▶ _TASK DETAILS_: Say the number of lines in the records below that hold the word "body", and only that number.

━━━━━━━━━━━━━━━━

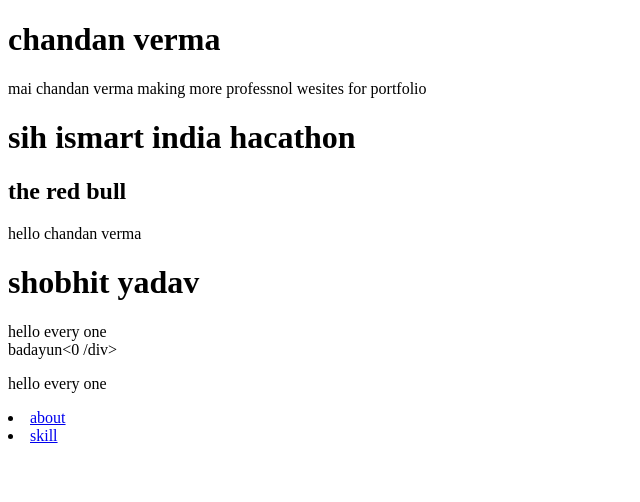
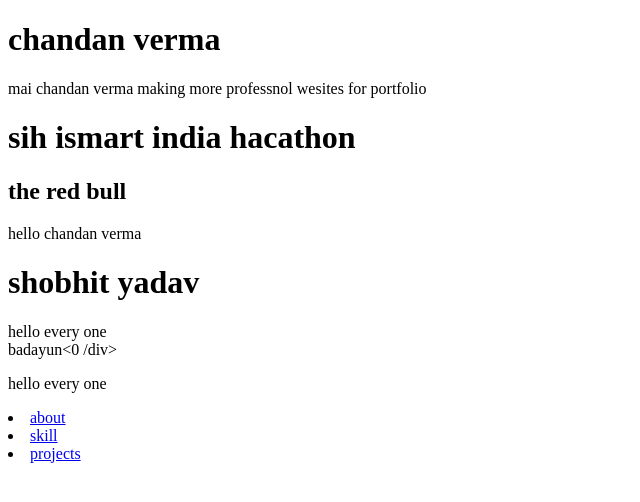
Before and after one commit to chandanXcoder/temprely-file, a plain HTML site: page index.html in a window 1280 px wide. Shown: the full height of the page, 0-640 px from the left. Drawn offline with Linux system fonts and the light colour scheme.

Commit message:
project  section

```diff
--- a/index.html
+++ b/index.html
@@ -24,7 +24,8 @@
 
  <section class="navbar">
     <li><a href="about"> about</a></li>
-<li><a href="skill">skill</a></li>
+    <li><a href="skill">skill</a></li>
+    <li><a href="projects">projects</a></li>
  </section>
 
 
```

━━━━━━━━━━━━━━━━

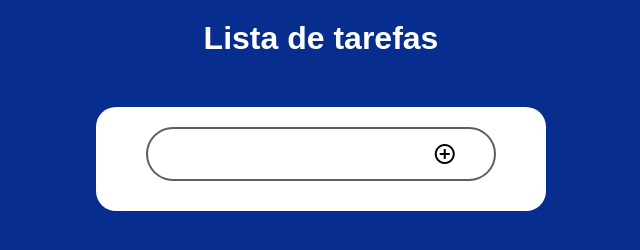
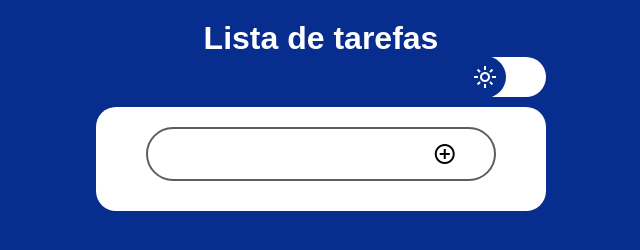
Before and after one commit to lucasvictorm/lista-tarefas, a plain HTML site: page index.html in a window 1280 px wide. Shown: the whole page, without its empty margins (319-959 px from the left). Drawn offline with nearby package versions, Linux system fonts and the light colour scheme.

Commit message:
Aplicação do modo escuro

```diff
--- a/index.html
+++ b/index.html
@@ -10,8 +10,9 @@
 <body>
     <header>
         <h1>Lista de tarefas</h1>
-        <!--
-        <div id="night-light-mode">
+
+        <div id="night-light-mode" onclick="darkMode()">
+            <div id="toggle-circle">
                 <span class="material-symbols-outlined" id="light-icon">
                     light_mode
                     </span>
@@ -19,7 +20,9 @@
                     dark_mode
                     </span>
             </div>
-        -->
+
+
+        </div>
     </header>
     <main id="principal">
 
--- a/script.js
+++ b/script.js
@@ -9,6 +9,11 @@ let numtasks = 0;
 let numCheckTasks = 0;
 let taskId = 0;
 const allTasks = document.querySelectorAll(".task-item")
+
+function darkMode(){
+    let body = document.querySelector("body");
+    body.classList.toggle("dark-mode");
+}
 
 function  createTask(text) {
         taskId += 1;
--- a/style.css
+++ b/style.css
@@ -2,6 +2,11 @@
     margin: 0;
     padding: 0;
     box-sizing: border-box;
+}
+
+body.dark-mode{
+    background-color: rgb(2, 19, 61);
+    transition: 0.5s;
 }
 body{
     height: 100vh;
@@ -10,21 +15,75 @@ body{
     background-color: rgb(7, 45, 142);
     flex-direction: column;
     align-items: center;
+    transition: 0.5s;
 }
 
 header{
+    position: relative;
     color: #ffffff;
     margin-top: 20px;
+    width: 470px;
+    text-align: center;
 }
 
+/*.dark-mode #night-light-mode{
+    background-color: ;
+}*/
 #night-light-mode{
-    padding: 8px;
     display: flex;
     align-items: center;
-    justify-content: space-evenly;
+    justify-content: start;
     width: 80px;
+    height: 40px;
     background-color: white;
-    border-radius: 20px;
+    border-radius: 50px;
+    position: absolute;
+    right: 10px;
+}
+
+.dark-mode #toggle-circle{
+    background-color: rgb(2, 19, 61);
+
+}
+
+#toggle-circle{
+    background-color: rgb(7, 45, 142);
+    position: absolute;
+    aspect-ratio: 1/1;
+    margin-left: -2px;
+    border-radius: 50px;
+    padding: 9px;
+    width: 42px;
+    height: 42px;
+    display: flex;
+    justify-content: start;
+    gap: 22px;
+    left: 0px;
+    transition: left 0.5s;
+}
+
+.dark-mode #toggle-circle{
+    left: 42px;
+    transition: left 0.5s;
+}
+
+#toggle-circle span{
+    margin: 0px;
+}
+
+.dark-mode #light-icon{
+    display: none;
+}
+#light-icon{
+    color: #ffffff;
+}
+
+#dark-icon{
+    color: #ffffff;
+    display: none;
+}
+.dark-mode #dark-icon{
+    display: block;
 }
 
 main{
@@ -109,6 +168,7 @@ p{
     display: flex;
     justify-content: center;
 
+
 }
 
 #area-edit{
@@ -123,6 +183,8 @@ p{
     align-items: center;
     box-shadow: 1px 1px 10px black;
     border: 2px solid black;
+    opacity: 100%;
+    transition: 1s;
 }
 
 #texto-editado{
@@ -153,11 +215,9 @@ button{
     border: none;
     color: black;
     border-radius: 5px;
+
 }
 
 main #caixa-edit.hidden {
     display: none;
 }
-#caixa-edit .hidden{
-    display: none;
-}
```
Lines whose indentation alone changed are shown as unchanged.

━━━━━━━━━━━━━━━━

▶ _ANSWER BELOW_: 6